I tell my students all the time that I make mistakes. I forget to proof a discussion board posting or throw together a PowerPoint without reading over it. Guilty as charged! But I am also trying to give 228 students feedback, guidance, and instruction. Things slip by. When they catch me, I laugh it off and politely thank them for pointing it out, using the opportunity as a teaching tool to remind them that everyone should proof. (I also try to ignore the malicious glee some of them get from pointing these things out.)
It’s not just my students, however. People on FB like my errors as well. In conversation people have corrected my grammar. Usually when either of those happen, the person likes to point out that I’m an English teacher. This is not to say that I walk about using horrible grammar, but I do make mistakes or speak informally. Apparently there are folks out there just waiting to strike on such occurrences.
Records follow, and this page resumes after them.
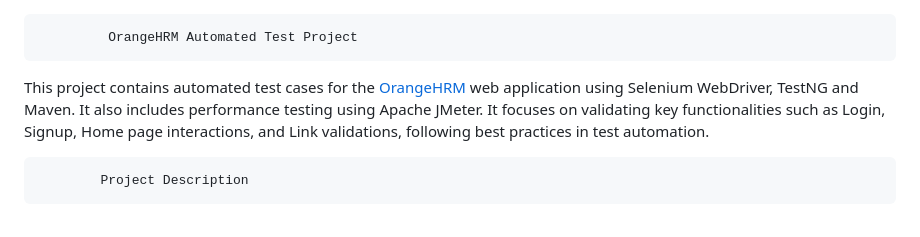
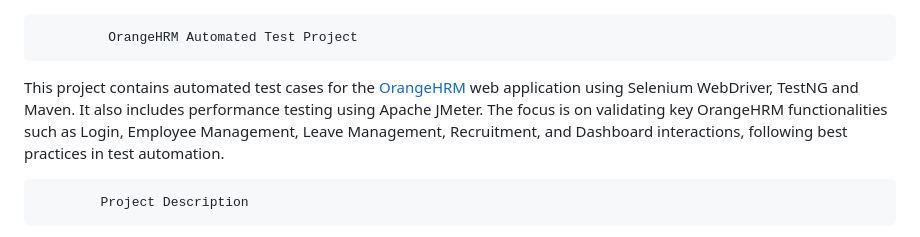
Before and after one commit to Rinna-entri/com.orangehrm, a Markdown page: README.md, the part around the change. GitHub-like rendering.

```diff
--- a/README.md
+++ b/README.md
@@ -1,6 +1,6 @@
              OrangeHRM Automated Test Project
 
-This project contains automated test cases for the [OrangeHRM](https://opensource-demo.orangehrmlive.com/) web application using Selenium WebDriver, TestNG and Maven. It also includes performance testing using Apache JMeter. It focuses on validating key functionalities such as Login, Signup, Home page interactions, and Link validations, following best practices in test automation.
+This project contains automated test cases for the [OrangeHRM](https://opensource-demo.orangehrmlive.com/) web application using Selenium WebDriver, TestNG and Maven. It also includes performance testing using Apache JMeter. The focus is on validating key OrangeHRM functionalities such as Login, Employee Management, Leave Management, Recruitment, and Dashboard interactions, following best practices in test automation.
 
             Project Description
 OrangeHRM is an open-source HR management tool that offers features like employee management, leave tracking, time and attendance, recruitment, and performance modules. It helps organizations streamline and automate HR tasks efficiently.
```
For the record, I don’t correct people grammatically unless the person is my student and that is what I’m being paid to do. If I am asked a grammar question, I will answer it, but I don’t think grammar should be used to bully people. So why, I wonder, are people so ready to pounce on my mistakes?
Is it the desire to prove I’m not good at what I do? I am a good teacher, most of the time, and I think my students can attest to that. Is it because they have been corrected and feel better correcting someone else? I’m not sure.
The point I try to politely make is that they are not always “on” when it comes to their own work. My working brain is different from my private life brain. I’m not walking around looking for prepositional phrases or constantly reviewing the syntax of what I’m saying. That would be exhausting.
So when I tell my friend, “you did good,” while it may not be correct grammatically, it gets the point across even though I didn’t say, “You did well in exceeding expectations and achieving success.”